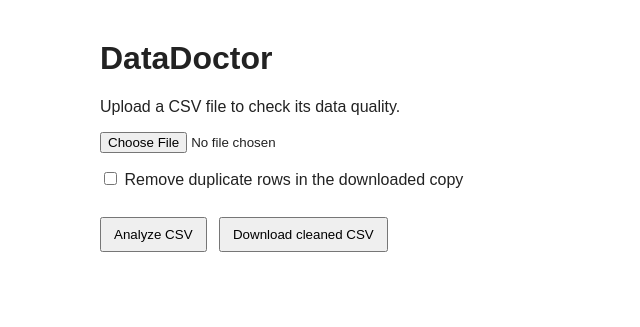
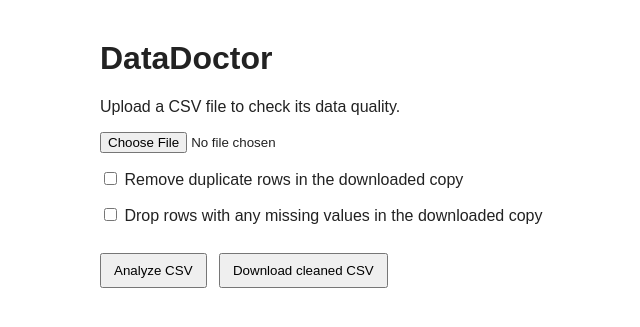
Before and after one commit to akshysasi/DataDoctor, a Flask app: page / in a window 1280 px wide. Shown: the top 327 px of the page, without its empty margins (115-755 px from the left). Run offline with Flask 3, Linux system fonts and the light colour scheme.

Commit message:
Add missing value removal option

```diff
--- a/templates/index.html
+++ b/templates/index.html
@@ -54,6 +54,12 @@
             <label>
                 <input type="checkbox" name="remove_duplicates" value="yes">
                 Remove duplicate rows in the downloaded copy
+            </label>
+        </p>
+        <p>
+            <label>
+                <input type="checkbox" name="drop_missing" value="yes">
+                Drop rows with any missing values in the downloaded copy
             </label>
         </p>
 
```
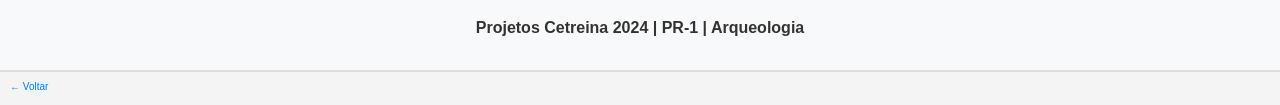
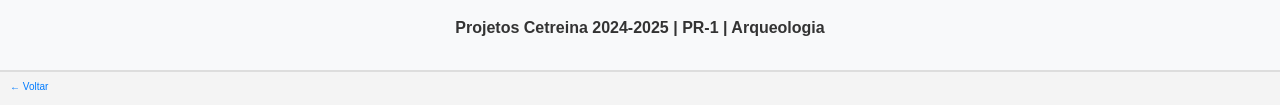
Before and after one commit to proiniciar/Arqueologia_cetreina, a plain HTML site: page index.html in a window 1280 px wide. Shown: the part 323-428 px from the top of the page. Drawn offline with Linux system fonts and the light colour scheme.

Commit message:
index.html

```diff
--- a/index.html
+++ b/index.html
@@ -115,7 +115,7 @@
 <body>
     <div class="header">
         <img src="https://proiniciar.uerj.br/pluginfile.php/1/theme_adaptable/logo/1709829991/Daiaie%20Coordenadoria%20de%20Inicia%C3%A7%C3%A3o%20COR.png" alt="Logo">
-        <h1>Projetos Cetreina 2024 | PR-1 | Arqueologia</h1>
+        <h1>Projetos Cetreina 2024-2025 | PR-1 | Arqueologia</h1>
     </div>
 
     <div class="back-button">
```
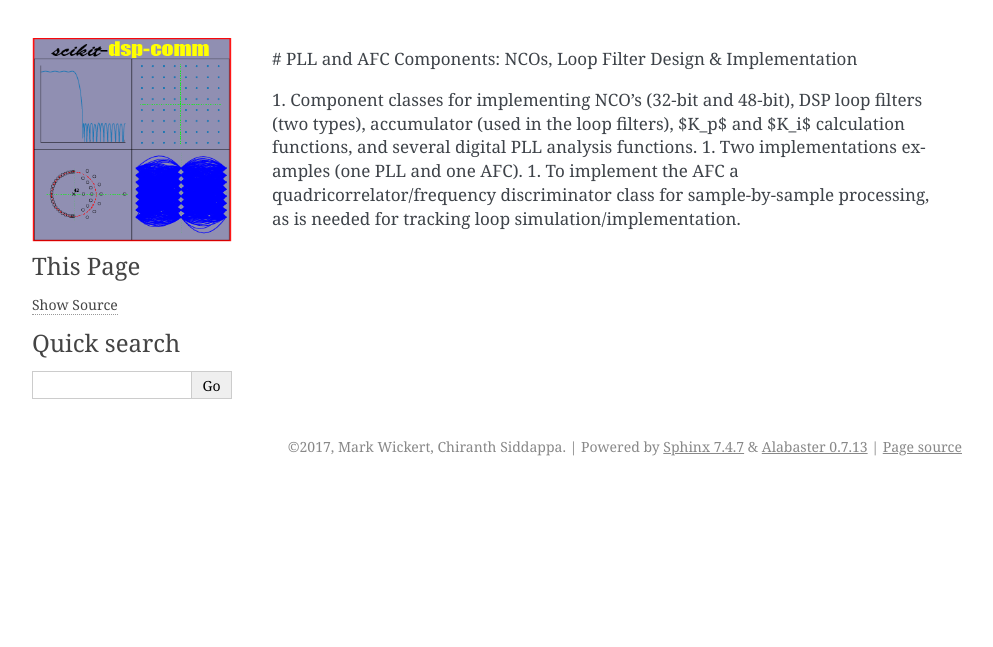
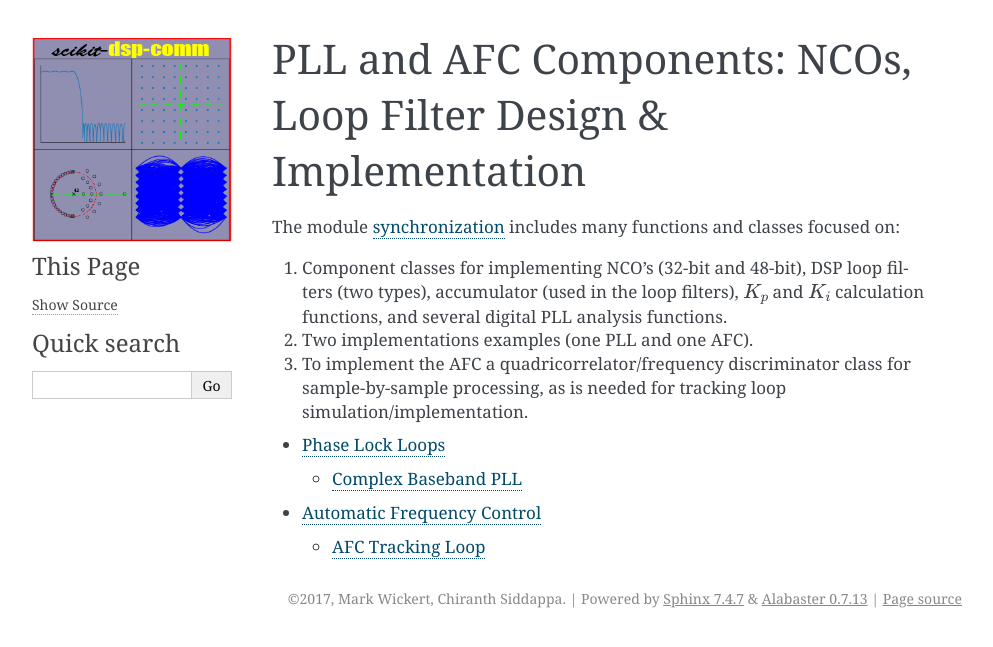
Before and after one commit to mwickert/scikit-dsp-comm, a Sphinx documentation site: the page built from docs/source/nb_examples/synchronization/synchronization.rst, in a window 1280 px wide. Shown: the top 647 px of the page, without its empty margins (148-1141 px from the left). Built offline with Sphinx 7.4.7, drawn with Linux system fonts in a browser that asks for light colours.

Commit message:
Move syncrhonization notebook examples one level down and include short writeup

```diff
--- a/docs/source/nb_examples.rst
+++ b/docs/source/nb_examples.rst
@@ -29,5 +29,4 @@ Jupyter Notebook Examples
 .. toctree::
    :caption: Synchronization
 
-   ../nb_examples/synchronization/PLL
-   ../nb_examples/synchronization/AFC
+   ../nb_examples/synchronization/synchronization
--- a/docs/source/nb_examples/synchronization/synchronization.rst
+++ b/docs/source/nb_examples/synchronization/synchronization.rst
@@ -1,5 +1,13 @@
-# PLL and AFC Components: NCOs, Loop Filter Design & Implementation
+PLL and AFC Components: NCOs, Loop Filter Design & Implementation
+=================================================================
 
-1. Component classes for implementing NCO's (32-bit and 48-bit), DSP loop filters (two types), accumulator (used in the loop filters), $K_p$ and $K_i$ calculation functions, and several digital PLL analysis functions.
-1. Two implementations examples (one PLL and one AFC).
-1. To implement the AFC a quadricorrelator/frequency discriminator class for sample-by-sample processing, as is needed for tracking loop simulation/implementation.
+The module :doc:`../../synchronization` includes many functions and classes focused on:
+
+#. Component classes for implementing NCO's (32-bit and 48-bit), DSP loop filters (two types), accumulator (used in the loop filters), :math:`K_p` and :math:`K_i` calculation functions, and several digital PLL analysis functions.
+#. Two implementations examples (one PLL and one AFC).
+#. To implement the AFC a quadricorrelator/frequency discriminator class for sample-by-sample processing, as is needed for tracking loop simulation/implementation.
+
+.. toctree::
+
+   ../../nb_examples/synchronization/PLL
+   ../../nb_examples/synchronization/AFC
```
________________________________________
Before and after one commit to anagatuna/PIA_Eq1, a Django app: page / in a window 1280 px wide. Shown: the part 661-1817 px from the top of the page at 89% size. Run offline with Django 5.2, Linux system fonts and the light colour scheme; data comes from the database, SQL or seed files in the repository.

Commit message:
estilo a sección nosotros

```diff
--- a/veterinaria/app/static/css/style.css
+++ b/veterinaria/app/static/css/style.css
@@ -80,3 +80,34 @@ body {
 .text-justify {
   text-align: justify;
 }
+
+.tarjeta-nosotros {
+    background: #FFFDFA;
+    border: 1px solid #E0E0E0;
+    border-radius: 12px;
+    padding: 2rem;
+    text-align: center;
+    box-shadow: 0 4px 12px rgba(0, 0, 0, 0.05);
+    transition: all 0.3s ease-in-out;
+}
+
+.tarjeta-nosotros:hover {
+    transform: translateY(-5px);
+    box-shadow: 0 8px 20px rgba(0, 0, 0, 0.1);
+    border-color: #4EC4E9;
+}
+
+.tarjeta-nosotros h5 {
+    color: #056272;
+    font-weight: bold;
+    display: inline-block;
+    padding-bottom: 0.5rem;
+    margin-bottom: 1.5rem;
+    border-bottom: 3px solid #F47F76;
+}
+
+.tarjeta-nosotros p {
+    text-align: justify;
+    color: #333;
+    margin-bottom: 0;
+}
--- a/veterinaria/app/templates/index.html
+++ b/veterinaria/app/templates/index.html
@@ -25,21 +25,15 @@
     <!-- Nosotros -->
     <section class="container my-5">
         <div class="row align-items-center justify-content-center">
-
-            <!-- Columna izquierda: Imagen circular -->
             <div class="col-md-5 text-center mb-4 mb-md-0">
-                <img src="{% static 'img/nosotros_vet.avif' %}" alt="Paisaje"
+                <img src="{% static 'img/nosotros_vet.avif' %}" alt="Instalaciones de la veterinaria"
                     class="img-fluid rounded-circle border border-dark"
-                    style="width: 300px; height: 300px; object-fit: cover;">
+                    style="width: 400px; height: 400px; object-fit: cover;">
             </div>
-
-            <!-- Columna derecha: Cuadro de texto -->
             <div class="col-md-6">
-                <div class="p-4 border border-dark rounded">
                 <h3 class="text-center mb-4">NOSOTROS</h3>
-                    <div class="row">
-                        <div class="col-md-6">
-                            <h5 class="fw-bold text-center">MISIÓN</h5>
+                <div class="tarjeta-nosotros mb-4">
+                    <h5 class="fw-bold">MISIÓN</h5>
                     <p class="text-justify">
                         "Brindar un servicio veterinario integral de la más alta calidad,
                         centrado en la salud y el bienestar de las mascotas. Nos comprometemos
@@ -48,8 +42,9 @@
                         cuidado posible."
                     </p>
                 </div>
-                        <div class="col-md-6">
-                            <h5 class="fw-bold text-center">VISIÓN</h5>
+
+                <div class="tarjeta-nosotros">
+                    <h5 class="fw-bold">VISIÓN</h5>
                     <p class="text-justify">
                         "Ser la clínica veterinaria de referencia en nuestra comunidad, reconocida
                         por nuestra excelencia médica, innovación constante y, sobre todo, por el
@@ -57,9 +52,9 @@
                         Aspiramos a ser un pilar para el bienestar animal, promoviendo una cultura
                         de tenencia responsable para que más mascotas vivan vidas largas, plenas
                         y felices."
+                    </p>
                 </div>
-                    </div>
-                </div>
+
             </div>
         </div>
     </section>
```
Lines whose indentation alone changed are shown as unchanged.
________________________________________
Task brief:
Take every line from the data above that holds "color" and copy it out.

Exercise answer:
+    border-color: #4EC4E9;
+    color: #056272;
+    color: #333;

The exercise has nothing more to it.